Which lines in the data below contain the word "translations"? Return each of them.

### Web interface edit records
******
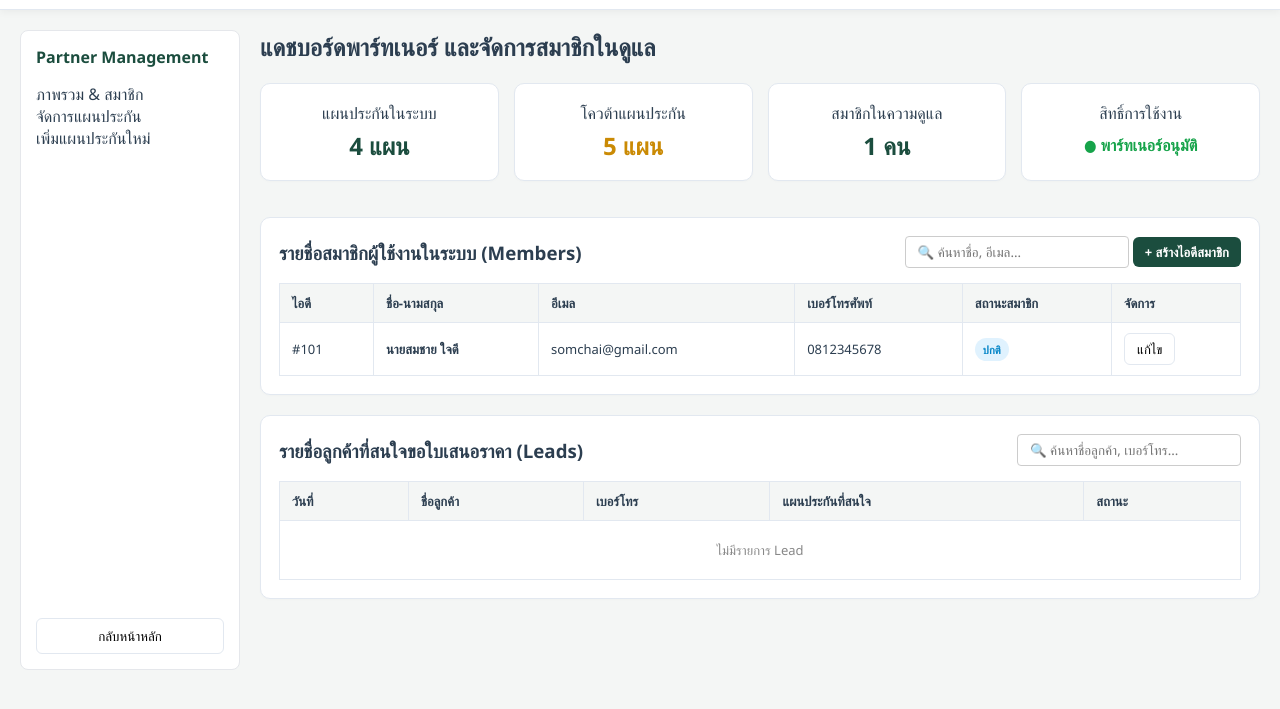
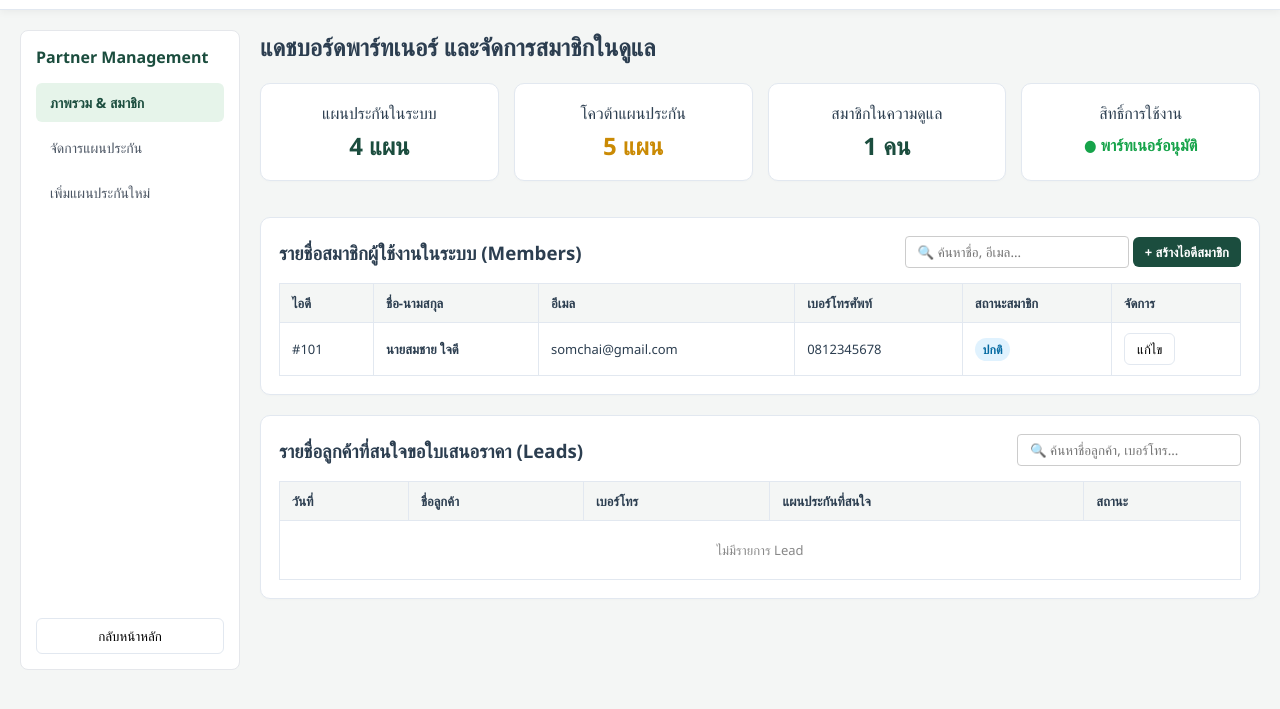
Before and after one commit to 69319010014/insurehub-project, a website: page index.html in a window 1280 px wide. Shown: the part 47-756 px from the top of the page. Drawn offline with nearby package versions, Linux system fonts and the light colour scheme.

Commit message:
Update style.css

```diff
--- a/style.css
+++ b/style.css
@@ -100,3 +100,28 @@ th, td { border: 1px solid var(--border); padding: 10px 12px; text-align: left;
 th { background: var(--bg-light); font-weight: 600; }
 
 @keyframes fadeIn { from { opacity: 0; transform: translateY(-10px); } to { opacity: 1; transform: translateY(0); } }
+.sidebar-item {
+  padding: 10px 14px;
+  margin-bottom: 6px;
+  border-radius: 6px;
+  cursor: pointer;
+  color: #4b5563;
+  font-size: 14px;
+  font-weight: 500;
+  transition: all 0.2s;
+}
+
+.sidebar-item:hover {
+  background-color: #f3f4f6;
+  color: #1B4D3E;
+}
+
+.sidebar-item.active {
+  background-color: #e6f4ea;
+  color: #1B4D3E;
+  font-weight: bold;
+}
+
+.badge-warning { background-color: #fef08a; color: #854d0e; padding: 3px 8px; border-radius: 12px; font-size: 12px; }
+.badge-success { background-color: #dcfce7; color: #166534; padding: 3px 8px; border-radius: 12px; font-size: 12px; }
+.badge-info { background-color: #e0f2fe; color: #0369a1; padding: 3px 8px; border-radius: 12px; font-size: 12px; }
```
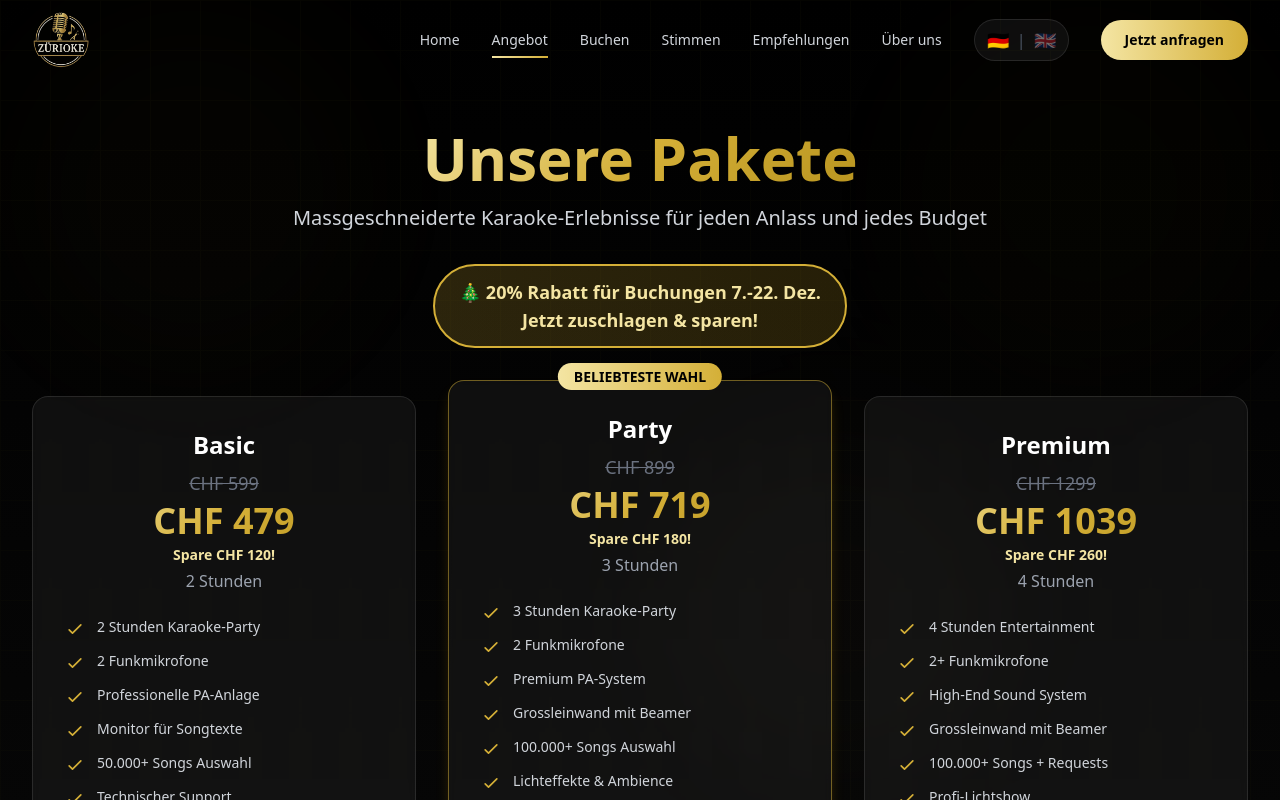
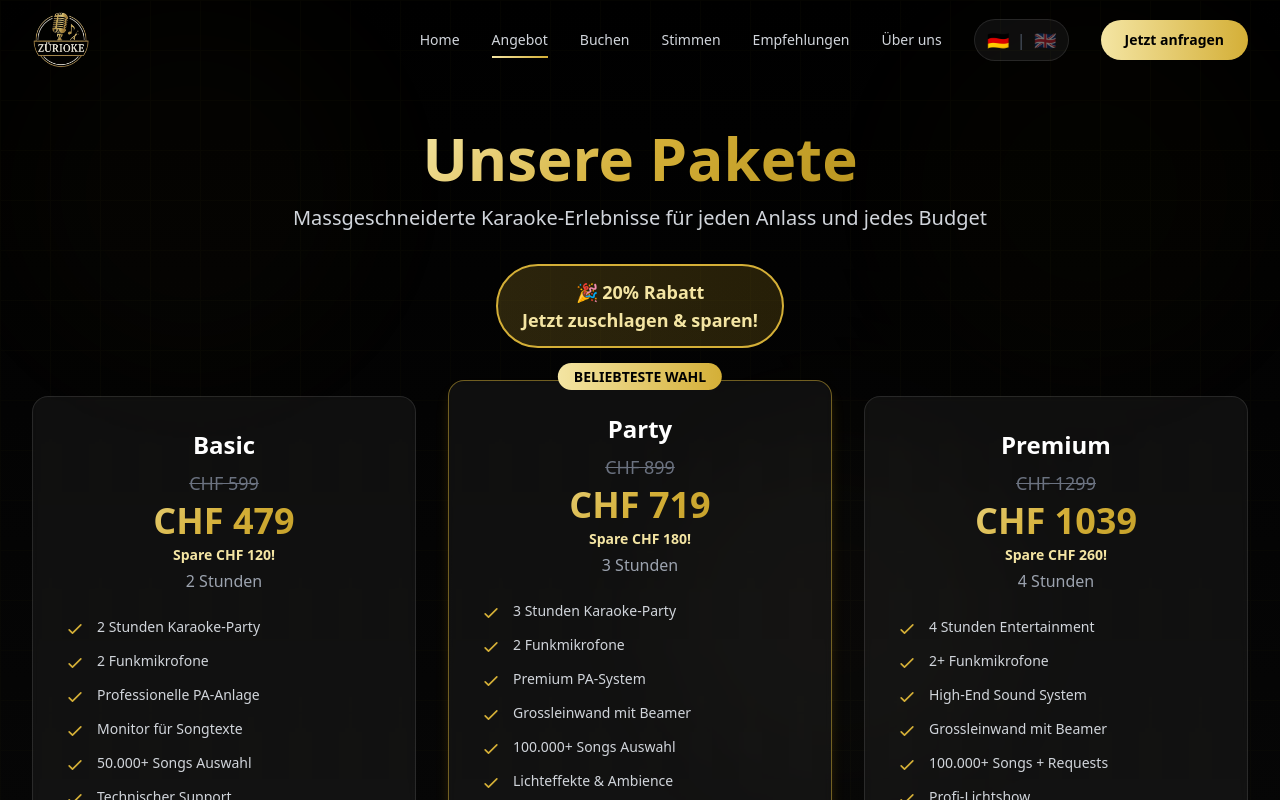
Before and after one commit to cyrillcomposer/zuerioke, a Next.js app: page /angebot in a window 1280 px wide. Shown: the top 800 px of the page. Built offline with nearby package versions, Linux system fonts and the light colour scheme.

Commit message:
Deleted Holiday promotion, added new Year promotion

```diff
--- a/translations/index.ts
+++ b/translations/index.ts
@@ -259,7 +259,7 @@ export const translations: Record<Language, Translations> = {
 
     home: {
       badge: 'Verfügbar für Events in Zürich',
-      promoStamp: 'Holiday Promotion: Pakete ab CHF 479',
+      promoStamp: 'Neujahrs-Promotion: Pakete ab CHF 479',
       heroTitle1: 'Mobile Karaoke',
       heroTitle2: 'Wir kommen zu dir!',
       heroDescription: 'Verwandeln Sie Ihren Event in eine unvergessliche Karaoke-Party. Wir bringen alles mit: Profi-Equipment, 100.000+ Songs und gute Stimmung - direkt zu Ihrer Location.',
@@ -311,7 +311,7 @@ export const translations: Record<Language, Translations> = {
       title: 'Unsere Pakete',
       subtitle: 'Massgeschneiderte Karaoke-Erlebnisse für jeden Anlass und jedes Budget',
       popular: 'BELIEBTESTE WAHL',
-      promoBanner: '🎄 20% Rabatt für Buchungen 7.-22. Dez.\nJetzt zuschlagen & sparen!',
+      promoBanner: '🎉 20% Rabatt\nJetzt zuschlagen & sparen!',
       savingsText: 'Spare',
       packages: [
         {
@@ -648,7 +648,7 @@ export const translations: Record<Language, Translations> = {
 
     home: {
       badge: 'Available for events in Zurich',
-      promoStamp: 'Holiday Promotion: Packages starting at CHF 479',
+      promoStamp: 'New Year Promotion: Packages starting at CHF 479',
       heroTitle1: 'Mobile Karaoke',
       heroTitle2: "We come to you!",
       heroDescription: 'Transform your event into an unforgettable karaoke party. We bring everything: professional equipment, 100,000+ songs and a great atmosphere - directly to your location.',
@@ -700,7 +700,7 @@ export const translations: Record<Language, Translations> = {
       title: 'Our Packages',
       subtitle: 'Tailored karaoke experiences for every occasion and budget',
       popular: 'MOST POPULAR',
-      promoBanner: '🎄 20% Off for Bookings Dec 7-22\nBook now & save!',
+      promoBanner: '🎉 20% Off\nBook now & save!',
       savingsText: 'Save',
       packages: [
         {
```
******
### YOUR RESPONSE
--- a/translations/index.ts
+++ b/translations/index.ts
@@ -259,7 +259,7 @@ export const translations: Record<Language, Translations> = {
@@ -311,7 +311,7 @@ export const translations: Record<Language, Translations> = {
@@ -648,7 +648,7 @@ export const translations: Record<Language, Translations> = {
@@ -700,7 +700,7 @@ export const translations: Record<Language, Translations> = {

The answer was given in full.